leaving; but, the surroundings not being favourable, the increase of the parasite was on so small a scale that the sheep themselves were perfectly healthy; and some of this importation of sheep must have lived to the age of twelve years or more. This surely is good proof that the fluke-parasite procreated its kind without ever leaving its host, which is contrary to what science teaches; for, if it or its eggs had once left its host, the dry nature of the pasture would have proved unfavourable to further development, and they would have lost their vitality. Such an incident as this should be of great interest, and its correctness may be fully relied on. I never tried or saw this experiment performed on sheep bred in New Zealand.
My conclusions are that the weasel and stoat should be the only enemies introduced, unless the black-footed ferret of the prairies, mentioned by Sir James Hector,* is devoid of the knowledge of tree-climbing, which presumably it would be, as those regions are mostly almost without timber. It is possible this may be the small hardy, dark-coloured ferret I used in England when a boy, which I was told was a cross between the ferret and polecat, and which was obtainable in England some forty years ago.

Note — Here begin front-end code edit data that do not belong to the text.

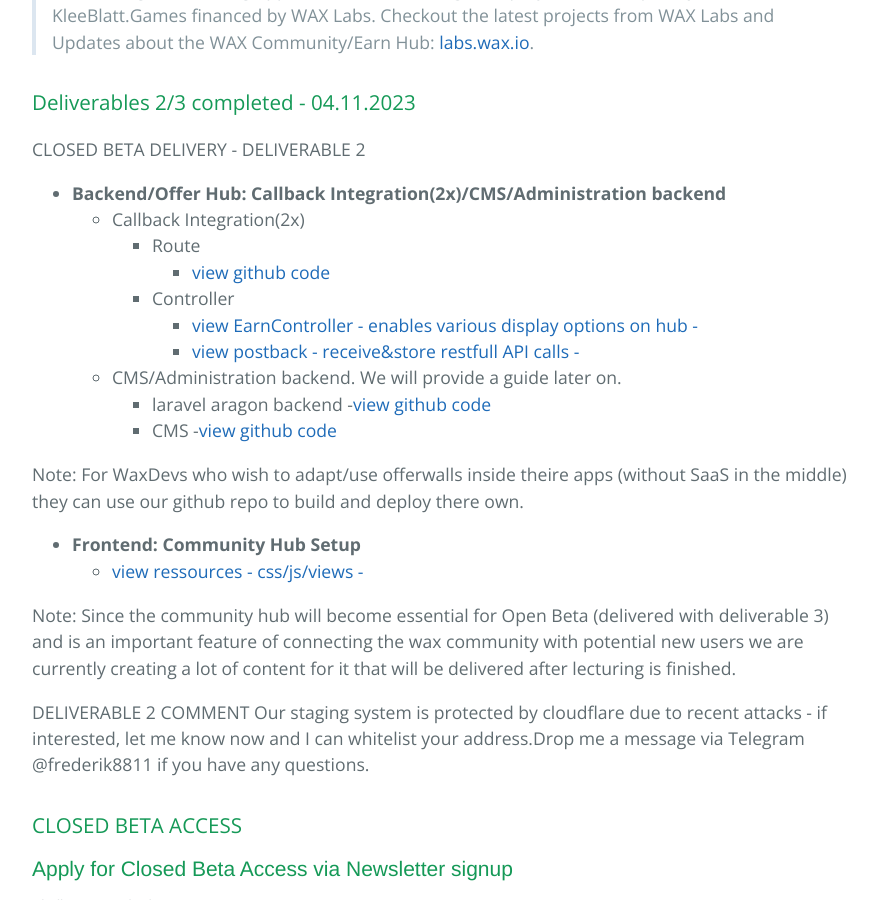
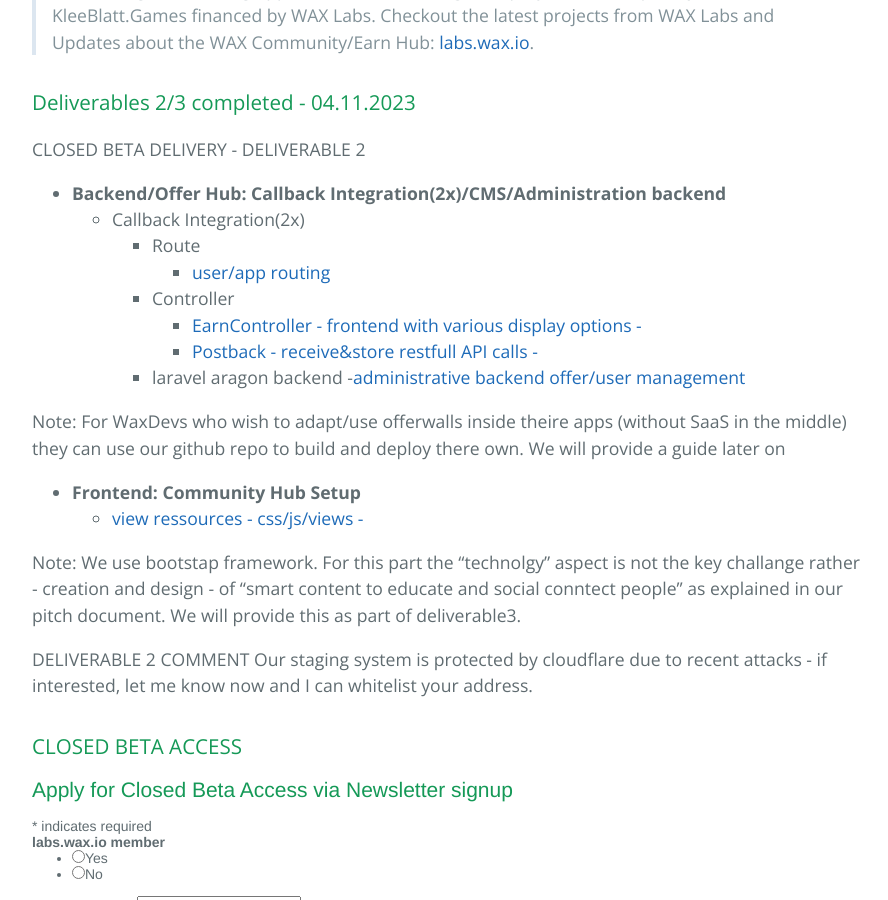
Before and after one commit to KleeblattGames/KleeblattGames.github.io, a Jekyll site: the page built from index.md, in a window 1280 px wide and 900 px high, scrolled down 509 px. Shown: the whole window, without its empty margins (192-1080 px from the left). Built offline with Jekyll 4.4.1, drawn with Linux system fonts in a browser that asks for light colours; comment, search, counter and statistics services are not loaded.

Commit message:
Update index.md
layout & community hub content clarification

```diff
--- a/index.md
+++ b/index.md
@@ -15,25 +15,22 @@
   - **Backend/Offer Hub: Callback Integration(2x)/CMS/Administration backend**
     - Callback Integration(2x)
       - Route
-        - [view github code](https://github.com/KleeblattGames/WAX-Earn-and-Community-Hub/blob/main/offerwall/routes/web.php)
+        - [user/app routing](https://github.com/KleeblattGames/WAX-Earn-and-Community-Hub/blob/main/offerwall/routes/web.php)
       - Controller
-        - [view EarnController - enables various display options on hub - ](https://github.com/KleeblattGames/WAX-Earn-and-Community-Hub/blob/main/offerwall/app/Http/Controllers/EarnController.php)
-        - [view postback - receive&store restfull API calls - ](https://github.com/KleeblattGames/WAX-Earn-and-Community-Hub/blob/mainofferwall/app/Http/Controllers/NotikPostbackController.php)
-    - CMS/Administration backend. We will provide a guide later on.
+        - [EarnController - frontend with various display options - ](https://github.com/KleeblattGames/WAX-Earn-and-Community-Hub/blob/main/offerwall/app/Http/Controllers/EarnController.php)
+        - [Postback - receive&store restfull API calls - ](https://github.com/KleeblattGames/WAX-Earn-and-Community-Hub/blob/mainofferwall/app/Http/Controllers/NotikPostbackController.php)
       - laravel aragon backend
-        -[view github code](https://github.com/KleeblattGames/argon-dashboard-laravel)
-      - CMS
-        -[view github code](https://github.com/KleeblattGames/WAX-Earn-and-Community-Hub/tree/main/offerwall/app)
+        -[administrative backend offer/user management](https://github.com/KleeblattGames/argon-dashboard-laravel)
 
-  Note: For WaxDevs who wish to adapt/use offerwalls inside theire apps (without SaaS in the middle) they can use our github repo to build and deploy there own.
+  Note: For WaxDevs who wish to adapt/use offerwalls inside theire apps (without SaaS in the middle) they can use our github repo to build and deploy there own. We will provide a guide later on
 
   - **Frontend: Community Hub Setup**
       - [view ressources - css/js/views -](https://github.com/KleeblattGames/WAX-Earn-and-Community-Hub/tree/main/offerwall/resources)
 
-  Note: Since the community hub will become essential for Open Beta (delivered with deliverable 3) and is an important feature of connecting the wax community with potential new users we are currently creating a lot of content for it that will be delivered after lecturing is finished.
+  Note: We use bootstap framework. For this part the "technolgy" aspect is not the key challange rather - creation and design - of "smart content to educate and social conntect people" as explained in our pitch document. We will provide this as part of deliverable3.
 
 DELIVERABLE 2 COMMENT
-Our staging system is protected by cloudflare due to recent attacks - if interested, let me know now and I can whitelist your address.Drop me a message via Telegram @frederik8811 if you have any questions.
+Our staging system is protected by cloudflare due to recent attacks - if interested, let me know now and I can whitelist your address.
 
 
 
```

[Since this paper was written I have turned up the following in a book, “The Oxonian in Norway,” written by the Rev. Frederick Metcalf, M.A., second edition, published 1857, page 87. After remarking on ·3 being paid in Norway for each pair of the claws of the golden eagle, he says, “Surely this is a more sensible arrangement than that of those numskull churchwardens of —–, who pay for sparrows' heads out of the church-rates, although a pair of them, while feeding their young, destroy, according to Buffon, four thousand caterpillars weekly.” Mr. Metcalf and Buffon side with the sparrow; but I certainly agree with the churchwardens. There are plenty of real insectivorous birds; so there is no need to rely on the doubtful aid of the sparrow.]
[Footnote] * Trans. N.Z. Inst., vol. xxii., p. 321.